The Chief Justice said that that was too narrow a statement of the position. Rather, the Court must have regard to the wider and overriding principle of doing justice. Of course, in a liquidation context, the protection of the economic rights of stakeholders and the interests of justice will often be one and the same. But, depending on the circumstances of the case, the Court should take into account other factors. This will include consideration of the nature of the Court proceedings themselves.

Sealing order – Decision on the Facts

The Court held that there was jurisdiction to consider its discretion, since both limbs of the jurisdictional test were satisfied – the information was confidential and sealing was necessary to protect the economic interests of the general body of creditors.

In terms of discretion, the Court decided to exercise its discretion and grant the sealing order, holding in part that:

  • Publication of the confidential information would harm the economic interests of stakeholders.
  • The nature of a sanction application weighed in favour of granting the sealing order.
    • There was not the same public interest in the subject matter of the proceedings being made public, as there would be in relation to an inter partes action, since sanction applications do not lead to the determination of civil rights and obligations.
    • The evidence involved in sanction applications may be confidential and often privileged. “It is essential to the proper conduct of liquidation proceedings that the liquidator is able to communicate freely with the judge in this manner to assist the judge in exercising his supervisory function with full knowledge of the facts” (judgment paragraph 30.3).
  • Maintaining confidentiality incentivizes potential defendants to avoid the publicity of inter partes litigation by settling with the estate; and does not impede the estate from reaching settlements with potential defendants.
  • Stakeholders would still have oversight of the Scheme Supervisors’ actions, since they would still be entitled to general information about the actions taken.
  • Any person would still be entitled to apply to the Court to inspect the sealed documents, but such an application would be on notice to the Scheme Supervisors, who might then seek to enter into a non-disclosure agreement with the applicant.
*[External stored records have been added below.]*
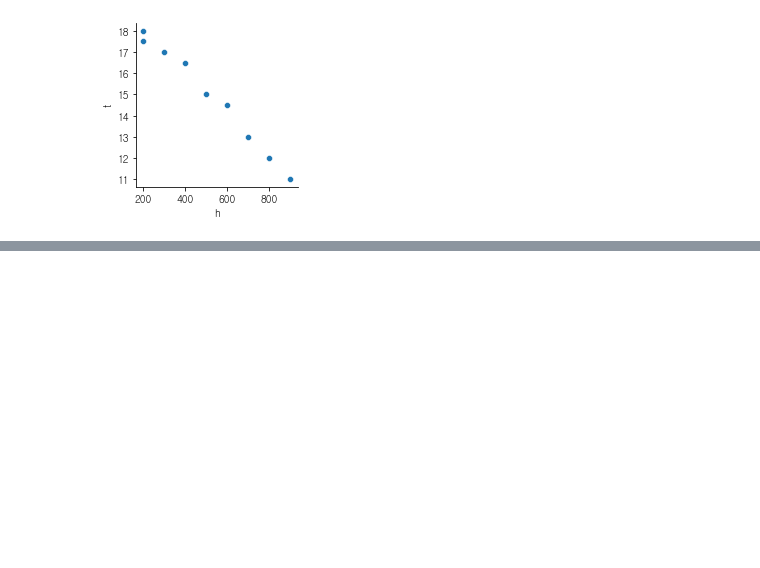
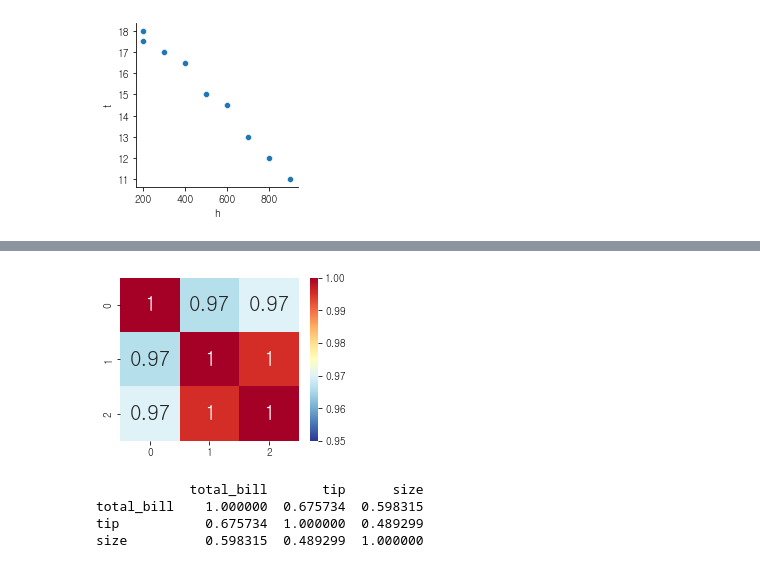
Before and after one commit to hoochh/python_lecture, a Jupyter notebook: v_ch1_correlation.ipynb, the cells around one changed output, grey strips where cells are left out. Cells and saved outputs as stored; diff of their text form; code cells hidden in the pictures; blank space fills up the shorter version.

```diff
--- a/v_ch1_correlation.ipynb
+++ b/v_ch1_correlation.ipynb
@@ -80,0 +221,17 @@ plt.show()
+# %%
+df_heatmap=sns.heatmap(corr, #상관계수 값
+                      cbar=True, #사이드바 표시
+                      annot=True, #실제값 화면에 표시 여부
+                      annot_kws={'size':20}, #글자 크기
+                      cmap='RdYlBu_r', #색상지정, Reds Greens Blues
+                      vmin=0.95, vmax=1) #색상 표시 최대값과 최소값
+# %% [output]
+[figure, added]
+# %%
+tips_corr=tips.corr(method='pearson')
+print(tips_corr)
+# %% [output]
+            total_bill       tip      size
+total_bill    1.000000  0.675734  0.598315
+tip           0.675734  1.000000  0.489299
+size          0.598315  0.489299  1.000000
```
Also changed, not shown: parts of 18 cells of this notebook, 5 other files.
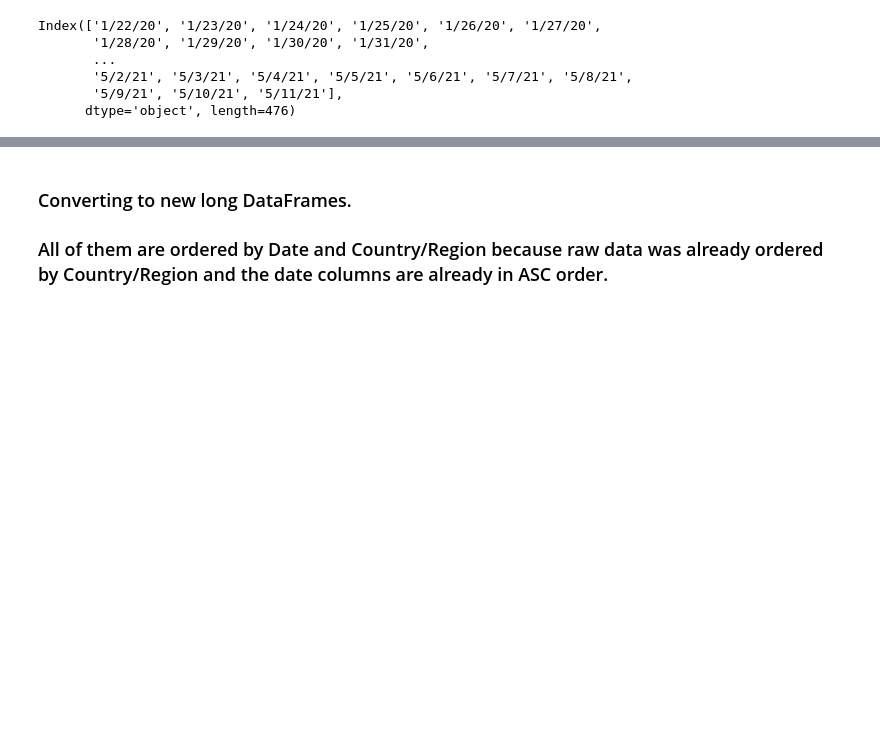
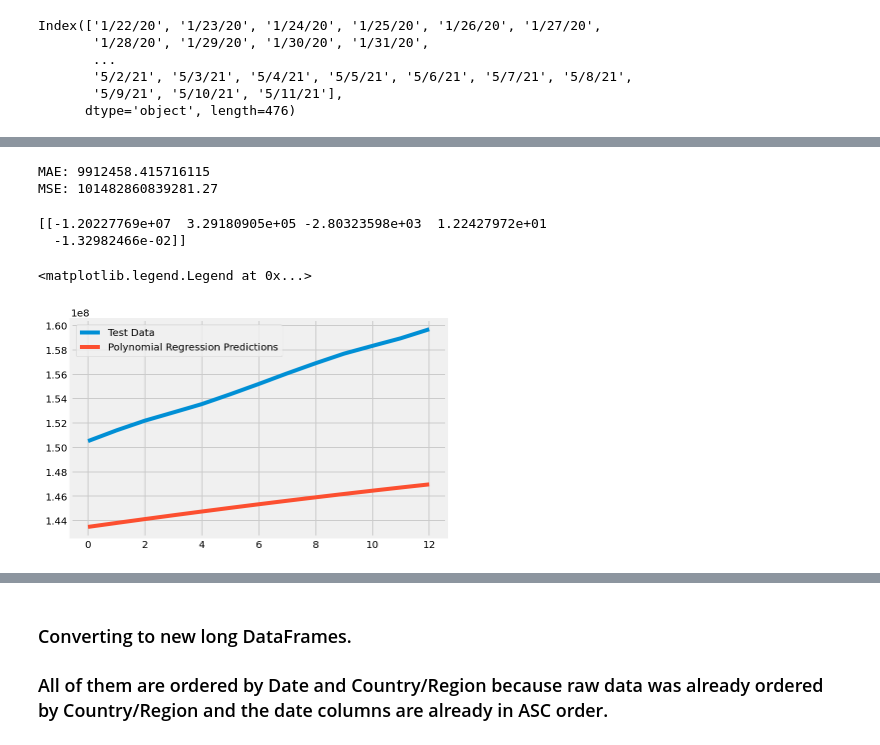
Before and after one commit to padwalab/Covid-Symptom-Analysis, a Jupyter notebook: Notebooks/DataEngineering.ipynb, the cells around one changed output, grey strips where cells are left out. Drawn from its saved outputs; the diff is of its cells as text; code cells hidden in the pictures; blank space fills up the shorter version.

Commit message:
working with the regression models

```diff
--- a/Notebooks/DataEngineering.ipynb
+++ b/Notebooks/DataEngineering.ipynb
@@ -52,0 +88,41 @@ dates = confirmed_df.loc[:, cols[4]:cols[-1]].keys()
+# %%
+X_train_confirmed, X_test_confirmed, y_train_confirmed, y_test_confirmed = train_test_split(daysFromBeginning[50:], globalCases[50:], test_size=0.03, shuffle=False)
+# %%
+# svmConfirmed = svm_search.best_estimator_
+svmConfirmed = SVR(shrinking=True, kernel='poly',gamma=0.01, epsilon=1,degree=3, C=0.1)
+svmConfirmed.fit(X_train_confirmed, y_train_confirmed)
+svmPred = svmConfirmed.predict(future_forcast)
+# %%
+# transform our data for polynomial regression
+poly = PolynomialFeatures(degree=4)
+polyXTrainConfirmed = poly.fit_transform(X_train_confirmed)
+polyXTestConfirmed = poly.fit_transform(X_test_confirmed)
+polyFutureForecast = poly.fit_transform(future_forcast)
+
+bayesian_poly = PolynomialFeatures(degree=5)
+bayesian_polyXTrainConfirmed = bayesian_poly.fit_transform(X_train_confirmed)
+bayesian_polyXTestConfirmed = bayesian_poly.fit_transform(X_test_confirmed)
+bayesian_polyFutureForecast = bayesian_poly.fit_transform(future_forcast)
+# %%
+# polynomial regression
+linear_model = LinearRegression(normalize=True, fit_intercept=False)
+linear_model.fit(polyXTrainConfirmed, y_train_confirmed)
+test_linearPred = linear_model.predict(polyXTestConfirmed)
+linearPred = linear_model.predict(polyFutureForecast)
+print('MAE:', mean_absolute_error(test_linearPred, y_test_confirmed))
+print('MSE:',mean_squared_error(test_linearPred, y_test_confirmed))
+# %% [output]
+MAE: 9912458.415716115
+MSE: 101482860839281.27
+# %%
+print(linear_model.coef_)
+# %% [output]
+[[-1.20227769e+07  3.29180905e+05 -2.80323598e+03  1.22427972e+01
+  -1.32982466e-02]]
+# %%
+plt.plot(y_test_confirmed)
+plt.plot(test_linearPred)
+plt.legend(['Test Data', 'Polynomial Regression Predictions'])
+# %% [output]
+<matplotlib.legend.Legend at 0x...>
+[figure, added]
```
Also changed, not shown: parts of 65 cells of this notebook, 3 other files.
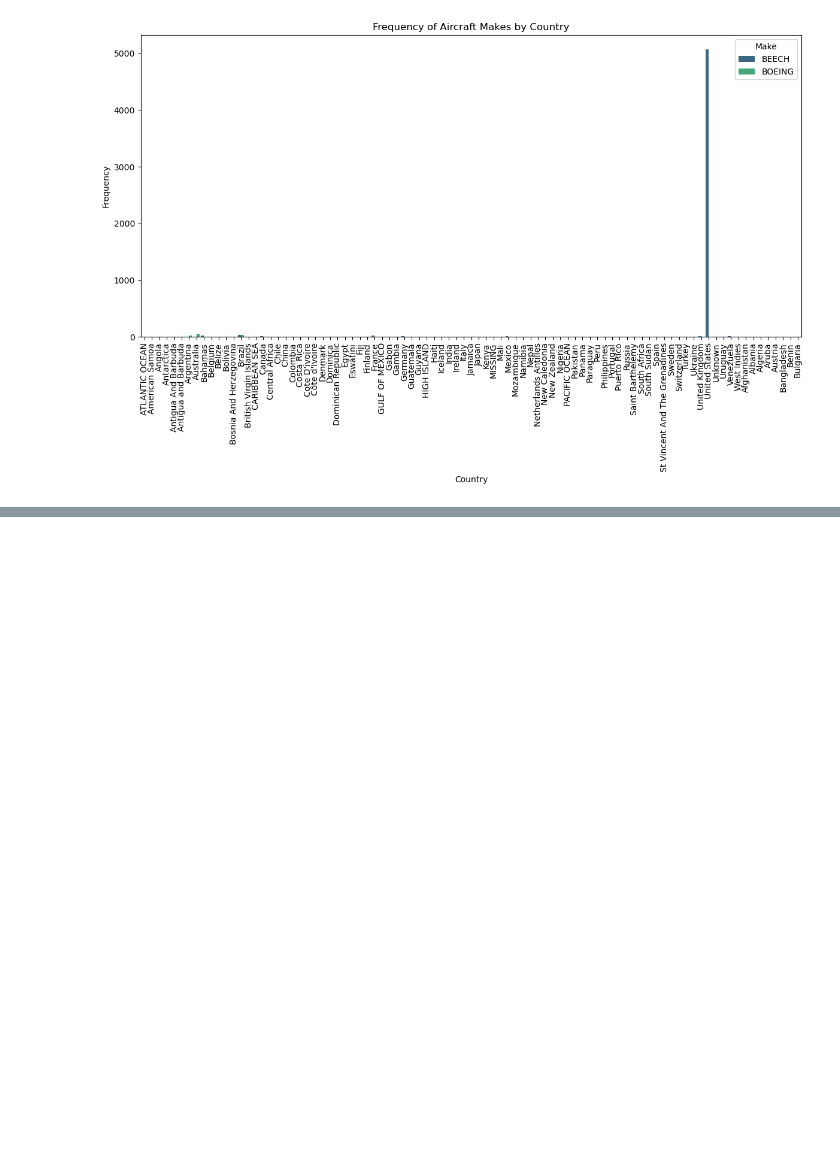
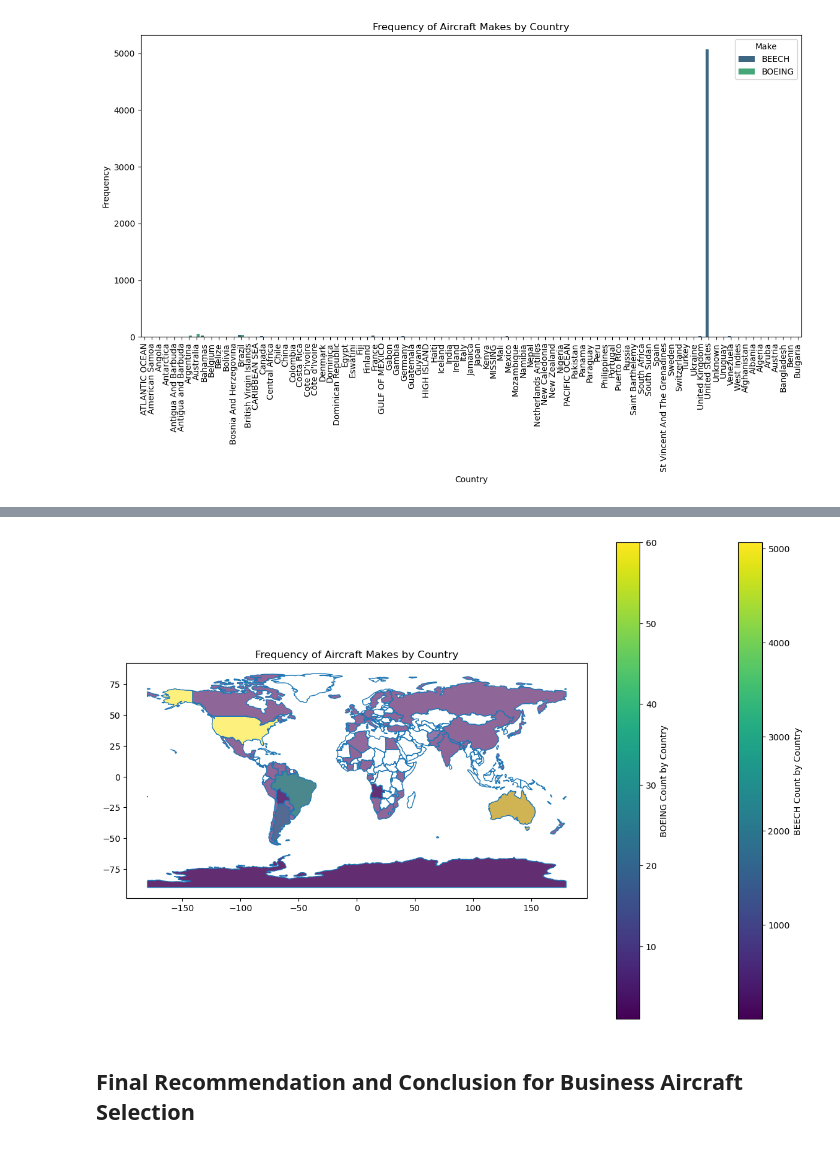
Before and after one commit to Namnyak/FINAL-PROJECT, a Jupyter notebook: FINAL_PROJECT.ipynb, the cells around one changed output, grey strips where cells are left out. Saved outputs shown, nothing was run; the diff lists cells and outputs as text; code cells hidden in the pictures; blank space fills up the shorter version.

```diff
--- a/FINAL_PROJECT.ipynb
+++ b/FINAL_PROJECT.ipynb
@@ -940,0 +932,29 @@ Factors such as technological advancements, maintenance practices, and regulator
+# %%
+
+# Ensure country names match between your data and the geopandas dataset
+make_country_counts['Country'] = make_country_counts['Country'].replace({
+    'United States': 'United States of America'
+})
+
+# Load a world map
+world = gpd.read_file(gpd.datasets.get_path('naturalearth_lowres'))
+
+# Merge your data with the world map data
+merged = world.merge(make_country_counts, how='left', left_on='name', right_on='Country')
+
+# Plot the map
+fig, ax = plt.subplots(1, 1, figsize=(15, 10))
+world.boundary.plot(ax=ax, linewidth=1)
+
+# Plot each aircraft make
+for make in make_country_counts['Make'].unique():
+    merged_make = merged[merged['Make'] == make]
+    merged_make.plot(column='Count', ax=ax, legend=True, legend_kwds={'label': f"{make} Count by Country"},
+                     missing_kwds={"color": "lightgrey"}, cmap='viridis', markersize=merged_make['Count']*10, alpha=0.6)
+
+plt.title('Frequency of Aircraft Makes by Country')
+plt.show()
+# %% [output]
+[figure, added]
+# %% [markdown]
+## Final Recommendation and Conclusion for Business Aircraft Selection
```
Also changed, not shown: parts of 17 cells of this notebook, 1 other file.
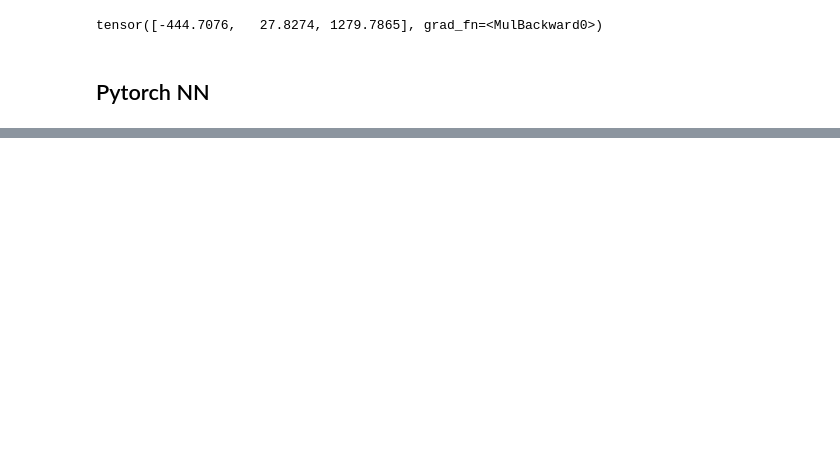
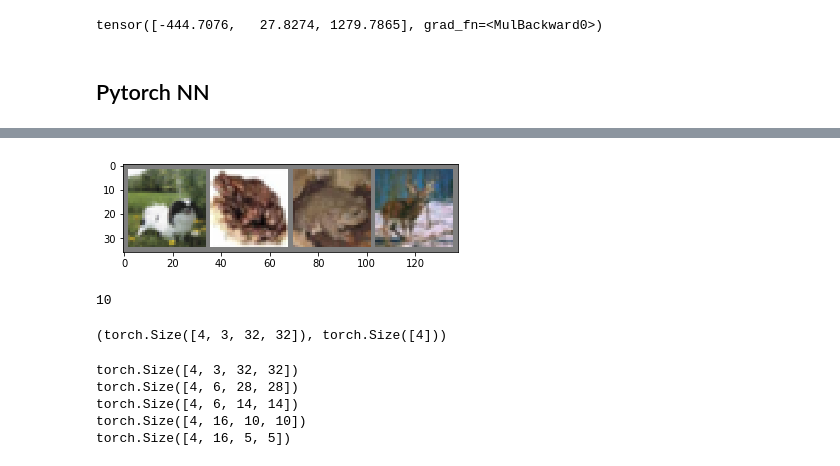
Before and after one commit to devcao/dev-ds-xy.github.io, a Jupyter notebook: pytorch_practice.ipynb, the cells around one changed output, grey strips where cells are left out. Drawn from its saved outputs; the diff is of its cells as text; code cells hidden in the pictures; blank space fills up the shorter version.

```diff
--- a/pytorch_practice.ipynb
+++ b/pytorch_practice.ipynb
@@ -302,0 +476,17 @@ print(net)
+# %%
+transform = transforms.Compose(
+    [transforms.ToTensor(),
+     transforms.Normalize((0.5, 0.5, 0.5), (0.5, 0.5, 0.5))])
+
+trainset = torchvision.datasets.CIFAR10(root='./data', train=True,
+                                        download=True, transform=transform)
+trainloader = torch.utils.data.DataLoader(trainset, batch_size=4,
+                                          shuffle=True, num_workers=2)
+
+testset = torchvision.datasets.CIFAR10(root='./data', train=False,
+                                       download=True, transform=transform)
+testloader = torch.utils.data.DataLoader(testset, batch_size=4,
+                                         shuffle=False, num_workers=2)
+
+classes = ('plane', 'car', 'bird', 'cat',
+           'deer', 'dog', 'frog', 'horse', 'ship', 'truck')
@@ -302,0 +496,12 @@ print(net)
+# %%
+import matplotlib.pyplot as plt
+import numpy as np
+
+def imshow(img):
+    img = img / 2 + 0.5     # unnormalize
+    npimg = img.numpy()
+    plt.imshow(np.transpose(npimg, (1, 2, 0)))
+    plt.show()
+# %%
+dataiter = iter(trainloader)
+images, labels = dataiter.next()
@@ -302,0 +511,8 @@ print(net)
+# %%
+imshow(torchvision.utils.make_grid(images))
+# %% [output]
+[figure, added]
+# %%
+14 - 5 + 1
+# %% [output]
+10
@@ -302,0 +545,21 @@ print(net)
+# %%
+a,b = iter(trainloader).next()
+a.size(), b.size()
+# %% [output]
+(torch.Size([4, 3, 32, 32]), torch.Size([4]))
+# %%
+print(a.size())
+print(nn.Conv2d(3,6,5)(a).size())
+a = nn.Conv2d(3,6,5)(a)
+print(nn.MaxPool2d(2,2)(a).size())
+a = nn.MaxPool2d(2,2)(a)
+print(nn.Conv2d(6,16,5)(a).size())
+a = nn.Conv2d(6,16,5)(a)
+a = nn.MaxPool2d(2,2)(a)
+print(a.size())
+# %% [output]
+torch.Size([4, 3, 32, 32])
+torch.Size([4, 6, 28, 28])
+torch.Size([4, 6, 14, 14])
+torch.Size([4, 16, 10, 10])
+torch.Size([4, 16, 5, 5])
```
Also changed, not shown: parts of 60 cells of this notebook.
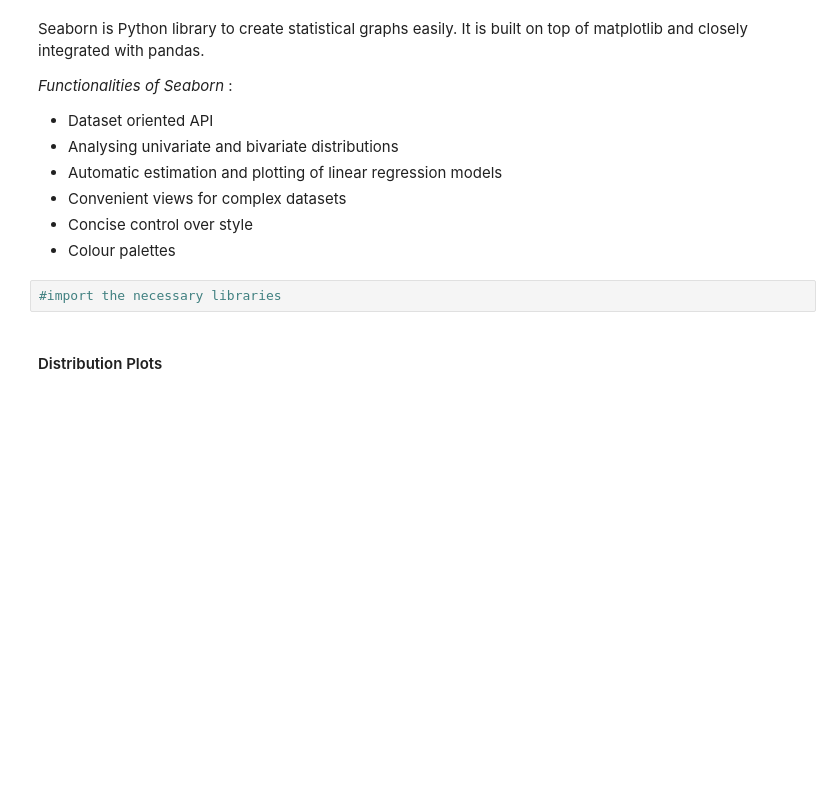
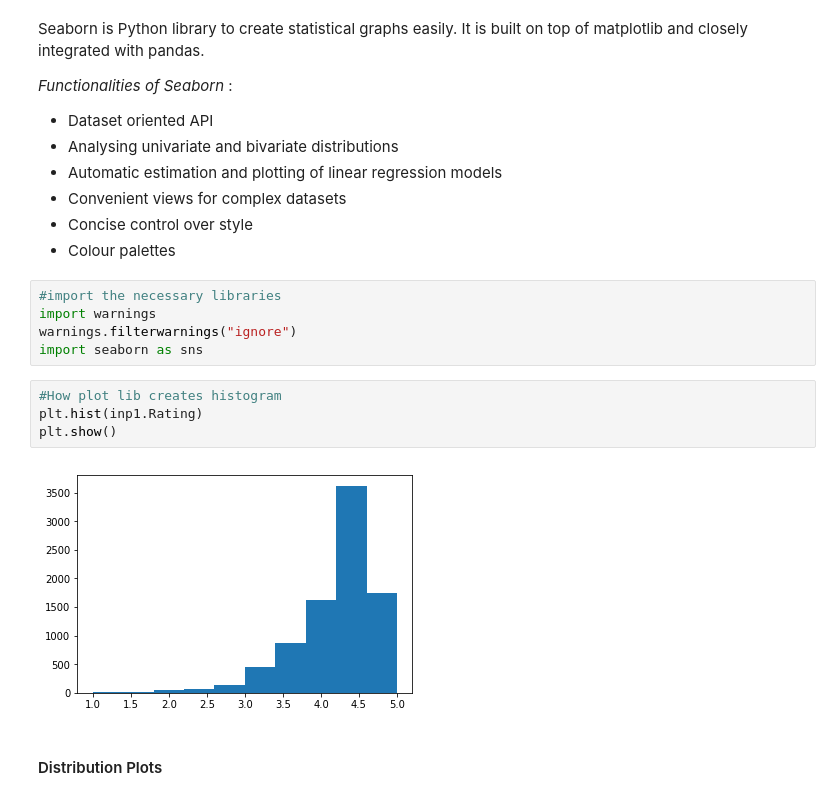
Before and after one commit to HimanshuGautamGitHub/python-data-visualization, a Jupyter notebook: Case Study Notebook/Data Visualisation in Python - Case Study.ipynb, the cells around one changed output. Cells and saved outputs as stored; diff of their text form; blank space fills up the shorter version.

Commit message:
Boxplot, Searborn Histograms,pairplot,scatter plots

```diff
--- a/Case Study Notebook/Data Visualisation in Python - Case Study.ipynb
+++ b/Case Study Notebook/Data Visualisation in Python - Case Study.ipynb
@@ -519,6 +519,15 @@ _Functionalities of Seaborn_ :
 - Colour palettes
 # %%
 #import the necessary libraries
+import warnings
+warnings.filterwarnings("ignore")
+import seaborn as sns
+# %%
+#How plot lib creates histogram
+plt.hist(inp1.Rating)
+plt.show()
+# %% [output]
+[figure, added]
 # %% [markdown]
 #### Distribution Plots
 # %% [markdown]
```
Also changed, not shown: parts of 33 cells of this notebook.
Whether the public is to be excluded from a hearing and whether subsequent publication of information relating to a hearing is to be limited are two different questions requiring separate treatment. The fundamental analysis, though, will be similar in each case.

Publicity is the very soul of justice”, as the House of Lords said in Scott v Scott [1913] AC 417 (a decision cited by the Chief Justice). However, the principle of publicity may need to cede to the overriding principle of doing justice in particular cases, if the situation so requires (but not as a matter of mere discretion). The Courts in offshore jurisdictions such as the Cayman Islands, where confidentiality is an important part of the attraction of the jurisdiction from a commercial perspective, are in a good position to develop the common law in terms of how the balance between publicity and confidentiality should be struck.

The Chief Justice in this case has provided a welcome explanation of the general principles.

In addition, the Court has helpfully clarified that “it will often be appropriate that sanction applications in respect of settlement agreements be kept confidential” (judgment paragraph 30.6) and that affidavits for sanction applications (not limited to seeking sanction to enter into a settlement agreement) may contain confidential or privileged information.

Alistair J Walters - Partner, Campbells Grand Cayman - Litigation

Alistair J. Walters

+1 345 914 5861
Hamid Khanbhai - Senior Associate, Campbells Grand Cayman - Litigation

Hamid Khanbhai